But the more you serve God and other people, the more true freedom you experience. This is why Paul said Gal. 5:13,15 (read). When we use our freedom from the Law to serve ourselves, we destroy ourselves. But when we use it to serve others in love, we become truly free.
If you understand this, you will also understand why some Christians talk so excitedly about being “used by God.” We actually ask God to “use us” and we talk about how cool it is to be “used by God.”
Believe me, I know why that sounds so weird! It’s because being used by anyone else is a total drag. But because God made you for himself, and because he loves you and wants your good more than anyone else—being used by God (to serve others) is the most freeing and wonderful experience you can have!
If you understand this, you will also understand that the only way to get freed from slavery to sin is by replacing it with a lifestyle of serving God and other people. You can’t overcome true addictions by just stopping the destructive habit—you’ll either fail or substitute another destructive addiction. You have to replace it with the life of loving service for which God designed you.
I’d like to tell you that I overcame my drug-use habit by educating myself and then just stopping. The truth is that I knew what it was doing to me, I had vowed to myself that I would quit the day I knew it wasn’t helping me, etc.—but I couldn’t quit. I got freed from drugs after I found Christ and began to get a taste of sharing God’s Word with others. That was such an exciting experience that in pursuing it I found progressive freedom from drugs.
This is why if you’re a porn addict, you won’t get truly free without pursuing deep love relationships with others. That’s why if you’re a shopaholic, you won’t get truly free without embracing a life of serving other people for Jesus’ sake. That’s why if you’re enslaved to pleasing other people because you fear their rejection, you won’t get truly free until you live to please God and righteously serve those very people.
1 Quoted in Murray J. Harris, Slave of Christ (Downers Grove: InterVarsity Press, 1999), p. 18.

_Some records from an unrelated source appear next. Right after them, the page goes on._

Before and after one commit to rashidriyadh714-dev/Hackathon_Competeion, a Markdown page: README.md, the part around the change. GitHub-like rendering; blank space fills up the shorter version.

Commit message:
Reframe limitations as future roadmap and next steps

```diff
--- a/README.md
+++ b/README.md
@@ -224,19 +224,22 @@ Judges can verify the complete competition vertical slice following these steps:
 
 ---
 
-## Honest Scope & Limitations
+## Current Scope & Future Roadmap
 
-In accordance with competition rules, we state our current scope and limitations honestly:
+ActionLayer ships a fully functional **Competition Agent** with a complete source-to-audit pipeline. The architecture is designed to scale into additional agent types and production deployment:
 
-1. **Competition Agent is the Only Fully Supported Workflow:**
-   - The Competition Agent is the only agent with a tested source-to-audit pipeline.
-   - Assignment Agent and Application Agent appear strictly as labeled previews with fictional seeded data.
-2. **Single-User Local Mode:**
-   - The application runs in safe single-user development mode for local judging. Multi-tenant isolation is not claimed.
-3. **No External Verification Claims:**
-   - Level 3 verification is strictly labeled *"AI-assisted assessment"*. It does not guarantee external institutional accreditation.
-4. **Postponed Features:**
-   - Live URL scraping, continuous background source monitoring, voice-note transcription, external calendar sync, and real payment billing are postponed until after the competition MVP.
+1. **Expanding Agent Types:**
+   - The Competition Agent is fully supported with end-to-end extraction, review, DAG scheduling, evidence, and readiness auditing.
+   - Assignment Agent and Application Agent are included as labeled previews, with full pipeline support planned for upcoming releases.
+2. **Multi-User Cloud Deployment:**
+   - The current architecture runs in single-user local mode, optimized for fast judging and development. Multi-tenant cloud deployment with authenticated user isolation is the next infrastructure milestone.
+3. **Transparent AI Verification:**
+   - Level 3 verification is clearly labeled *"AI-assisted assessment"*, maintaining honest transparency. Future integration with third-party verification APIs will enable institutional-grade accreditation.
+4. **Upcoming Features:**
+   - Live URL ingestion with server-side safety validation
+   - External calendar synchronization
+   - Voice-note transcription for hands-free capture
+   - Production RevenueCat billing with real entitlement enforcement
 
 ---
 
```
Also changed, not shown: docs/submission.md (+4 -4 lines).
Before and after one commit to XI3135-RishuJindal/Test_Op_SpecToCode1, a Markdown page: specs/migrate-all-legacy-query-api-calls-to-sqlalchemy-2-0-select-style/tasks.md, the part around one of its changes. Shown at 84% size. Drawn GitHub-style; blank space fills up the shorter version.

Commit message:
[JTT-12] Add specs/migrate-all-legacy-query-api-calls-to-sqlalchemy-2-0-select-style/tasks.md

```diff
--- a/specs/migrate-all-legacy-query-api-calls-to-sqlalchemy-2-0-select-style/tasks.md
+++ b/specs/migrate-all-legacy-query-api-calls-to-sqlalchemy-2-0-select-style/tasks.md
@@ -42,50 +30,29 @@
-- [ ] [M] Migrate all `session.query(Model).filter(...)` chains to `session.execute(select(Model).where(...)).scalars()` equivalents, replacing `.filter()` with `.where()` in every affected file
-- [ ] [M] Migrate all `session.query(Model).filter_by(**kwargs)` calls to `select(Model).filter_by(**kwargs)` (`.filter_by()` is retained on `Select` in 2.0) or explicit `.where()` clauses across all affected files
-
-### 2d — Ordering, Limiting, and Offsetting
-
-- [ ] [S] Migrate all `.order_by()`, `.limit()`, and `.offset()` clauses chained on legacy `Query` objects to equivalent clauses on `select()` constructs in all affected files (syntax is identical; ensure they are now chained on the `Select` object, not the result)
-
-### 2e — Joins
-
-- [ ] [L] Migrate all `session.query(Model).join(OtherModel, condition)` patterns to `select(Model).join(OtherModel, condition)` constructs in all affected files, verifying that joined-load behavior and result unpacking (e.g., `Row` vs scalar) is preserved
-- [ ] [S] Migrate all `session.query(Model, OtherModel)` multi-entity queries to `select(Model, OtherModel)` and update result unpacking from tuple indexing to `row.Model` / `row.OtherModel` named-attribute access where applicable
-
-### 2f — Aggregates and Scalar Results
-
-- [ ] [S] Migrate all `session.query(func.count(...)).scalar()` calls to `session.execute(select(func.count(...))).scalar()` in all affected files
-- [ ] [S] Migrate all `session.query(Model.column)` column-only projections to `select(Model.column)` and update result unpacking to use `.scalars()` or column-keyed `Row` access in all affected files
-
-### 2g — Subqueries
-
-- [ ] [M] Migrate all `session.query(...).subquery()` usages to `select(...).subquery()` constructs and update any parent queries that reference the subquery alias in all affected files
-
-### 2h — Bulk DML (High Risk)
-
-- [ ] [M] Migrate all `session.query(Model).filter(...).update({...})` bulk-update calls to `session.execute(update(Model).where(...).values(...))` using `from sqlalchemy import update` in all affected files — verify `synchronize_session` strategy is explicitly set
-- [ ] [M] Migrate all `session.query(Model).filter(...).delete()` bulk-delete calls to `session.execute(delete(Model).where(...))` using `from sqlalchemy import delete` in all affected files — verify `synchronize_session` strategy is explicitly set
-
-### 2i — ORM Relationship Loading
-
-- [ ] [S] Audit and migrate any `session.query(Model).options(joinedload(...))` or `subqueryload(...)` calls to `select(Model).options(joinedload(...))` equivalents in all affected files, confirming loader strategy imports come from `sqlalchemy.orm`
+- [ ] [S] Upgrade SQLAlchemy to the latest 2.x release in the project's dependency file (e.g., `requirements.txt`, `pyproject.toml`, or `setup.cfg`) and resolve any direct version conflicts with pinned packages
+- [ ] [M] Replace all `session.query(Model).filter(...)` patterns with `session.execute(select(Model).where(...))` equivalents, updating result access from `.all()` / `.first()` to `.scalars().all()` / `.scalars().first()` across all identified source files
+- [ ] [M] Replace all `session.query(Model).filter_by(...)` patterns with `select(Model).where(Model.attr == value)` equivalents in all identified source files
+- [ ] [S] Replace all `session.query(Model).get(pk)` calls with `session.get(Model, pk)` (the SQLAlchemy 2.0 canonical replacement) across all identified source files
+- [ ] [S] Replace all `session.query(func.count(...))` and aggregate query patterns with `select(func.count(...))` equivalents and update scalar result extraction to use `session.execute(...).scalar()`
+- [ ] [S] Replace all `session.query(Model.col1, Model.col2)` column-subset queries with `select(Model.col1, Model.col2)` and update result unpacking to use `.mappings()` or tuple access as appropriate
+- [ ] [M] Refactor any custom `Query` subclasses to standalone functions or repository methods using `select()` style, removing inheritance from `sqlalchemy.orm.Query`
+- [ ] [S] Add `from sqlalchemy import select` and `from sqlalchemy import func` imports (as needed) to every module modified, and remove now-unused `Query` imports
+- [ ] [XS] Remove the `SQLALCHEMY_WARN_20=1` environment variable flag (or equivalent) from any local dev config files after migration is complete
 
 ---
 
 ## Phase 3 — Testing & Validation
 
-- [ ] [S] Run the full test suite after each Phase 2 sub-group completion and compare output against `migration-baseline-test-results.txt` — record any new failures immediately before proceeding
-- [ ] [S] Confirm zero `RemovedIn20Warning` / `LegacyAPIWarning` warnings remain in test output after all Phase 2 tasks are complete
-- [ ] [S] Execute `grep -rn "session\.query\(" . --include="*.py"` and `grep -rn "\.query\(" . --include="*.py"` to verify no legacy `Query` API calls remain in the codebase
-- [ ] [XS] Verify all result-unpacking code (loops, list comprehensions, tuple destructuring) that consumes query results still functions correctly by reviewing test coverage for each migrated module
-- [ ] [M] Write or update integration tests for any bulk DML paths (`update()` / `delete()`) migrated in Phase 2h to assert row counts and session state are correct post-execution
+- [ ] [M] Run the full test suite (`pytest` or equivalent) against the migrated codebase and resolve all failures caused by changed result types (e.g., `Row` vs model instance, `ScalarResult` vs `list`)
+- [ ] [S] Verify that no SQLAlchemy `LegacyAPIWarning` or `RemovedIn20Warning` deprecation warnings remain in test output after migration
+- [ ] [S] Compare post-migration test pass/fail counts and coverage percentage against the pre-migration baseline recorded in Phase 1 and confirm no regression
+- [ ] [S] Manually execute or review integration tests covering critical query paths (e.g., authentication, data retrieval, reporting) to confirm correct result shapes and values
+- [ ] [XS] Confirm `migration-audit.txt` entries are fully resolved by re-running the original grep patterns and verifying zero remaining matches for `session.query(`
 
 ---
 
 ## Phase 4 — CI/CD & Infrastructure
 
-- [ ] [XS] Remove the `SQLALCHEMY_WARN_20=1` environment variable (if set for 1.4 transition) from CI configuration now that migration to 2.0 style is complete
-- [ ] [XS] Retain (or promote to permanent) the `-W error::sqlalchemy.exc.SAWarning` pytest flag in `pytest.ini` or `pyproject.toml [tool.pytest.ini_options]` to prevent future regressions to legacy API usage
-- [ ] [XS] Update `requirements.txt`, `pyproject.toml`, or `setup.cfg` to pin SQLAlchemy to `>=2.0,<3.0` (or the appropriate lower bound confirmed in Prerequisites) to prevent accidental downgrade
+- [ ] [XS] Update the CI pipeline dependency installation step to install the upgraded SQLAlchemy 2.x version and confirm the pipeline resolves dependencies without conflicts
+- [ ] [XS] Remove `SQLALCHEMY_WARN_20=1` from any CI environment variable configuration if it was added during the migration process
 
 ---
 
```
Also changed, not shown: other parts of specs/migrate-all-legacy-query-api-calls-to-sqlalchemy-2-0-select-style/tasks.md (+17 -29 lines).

2 One dictionary defines freedom as “the absence of hindrance, restraint, confinement, repression.” Another dictionary says to be free is to be “not enslaved, not imprisoned, unrestricted, unrestrained, unhampered.” From John R. W. Stott, The Contemporary Christian (Downers Grove: InterVarsity Press, 1992), p. 52.
Copyright 2003 Gary DeLashmutt